Task to carry out -
Filter the data below, keeping only lines that contain "profile".
##### Data for this exercise
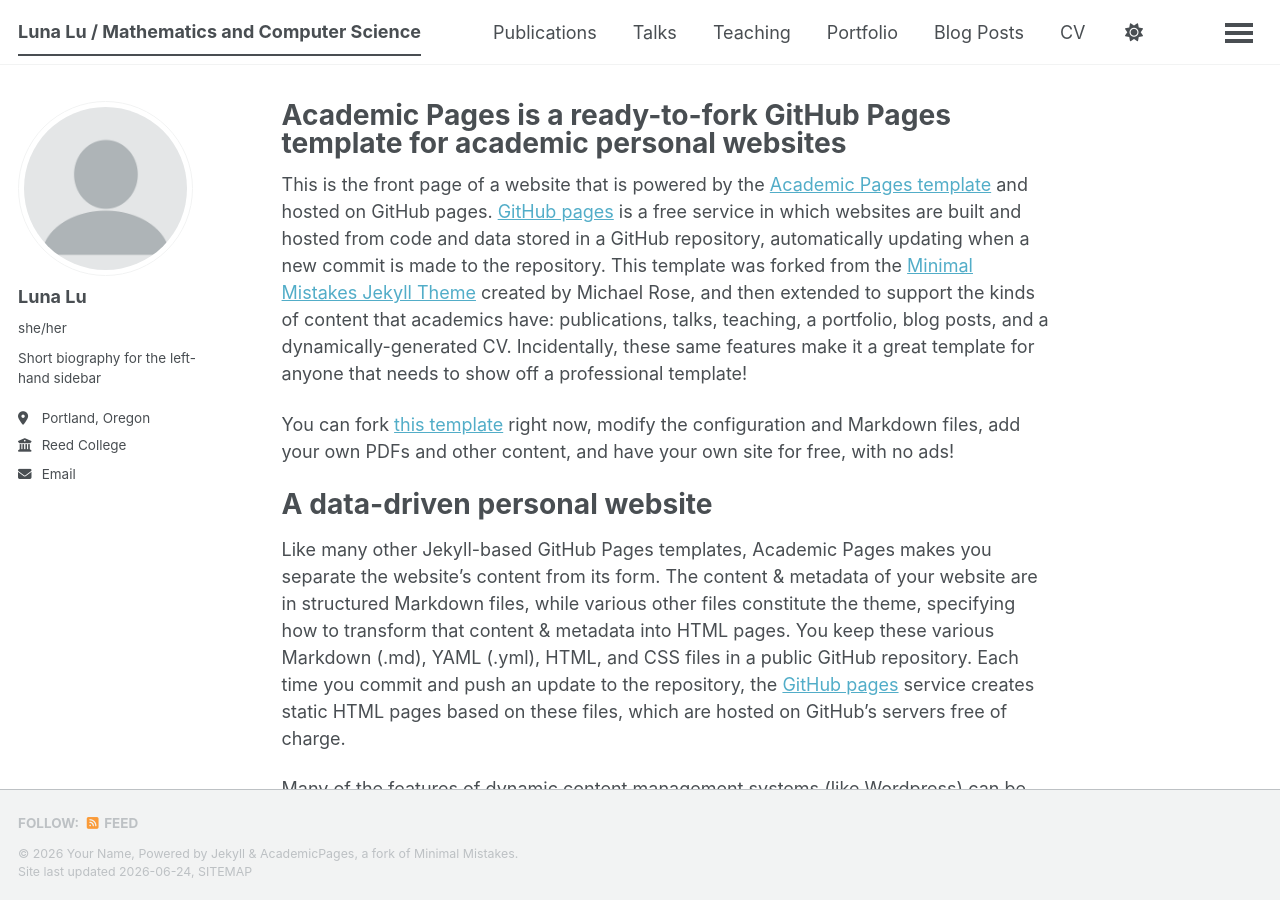
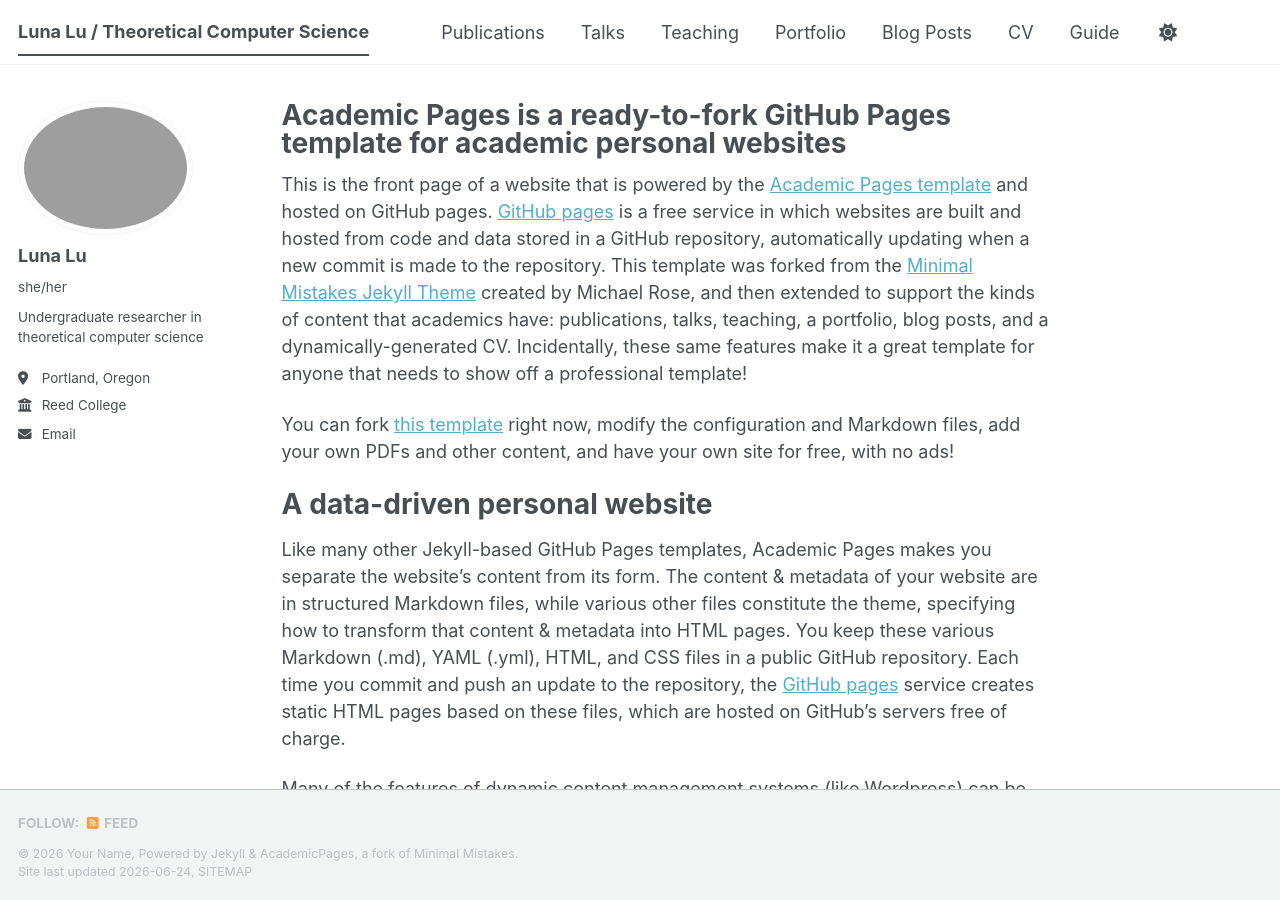
Before and after one commit to lunalu07301/lunalu07301.github.io, a Jekyll site: the page built from _pages/about.md, in a window 1280 px wide and 900 px high. Built offline with Jekyll 4.4.1, drawn with Linux system fonts in a browser that asks for light colours; a style sheet for code colours, icons or effects is not loaded.

Commit message:
Update _config.yml

```diff
--- a/_config.yml
+++ b/_config.yml
@@ -9,7 +9,7 @@
 # Basic Site Settings
 locale                   : "en-US"
 site_theme               : "default" # The available themes options are "default", "air", "sunrise", "mint", "dirt" and "contrast"
-title                    : "Luna Lu / Mathematics and Computer Science"
+title                    : "Luna Lu / Theoretical Computer Science"
 title_separator          : "-"
 name                     : &name "Your Name"
 description              : &description "Your Name's academic portfolio"   # Update this with a general description of your site, this is the default if not overridden by a page
@@ -23,10 +23,10 @@ repository               : "academicpages/academicpages.github.io"
 #               Additional customization can be done by editing /_includes/author-profile.html
 author:
   # Biographic information
-  avatar           : "profile.png"
+  avatar           : "Luna_Headshot.jpg"
   name             : "Luna Lu"
   pronouns         : "she/her" # example: "she/her"
-  bio              : "Short biography for the left-hand sidebar"
+  bio              : "Undergraduate researcher in theoretical computer science"
   location         : "Portland, Oregon"
   employer         : "Reed College"
   uri              : # URL
```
##########
Solution to the problem -
 #               Additional customization can be done by editing /_includes/author-profile.html
-  avatar           : "profile.png"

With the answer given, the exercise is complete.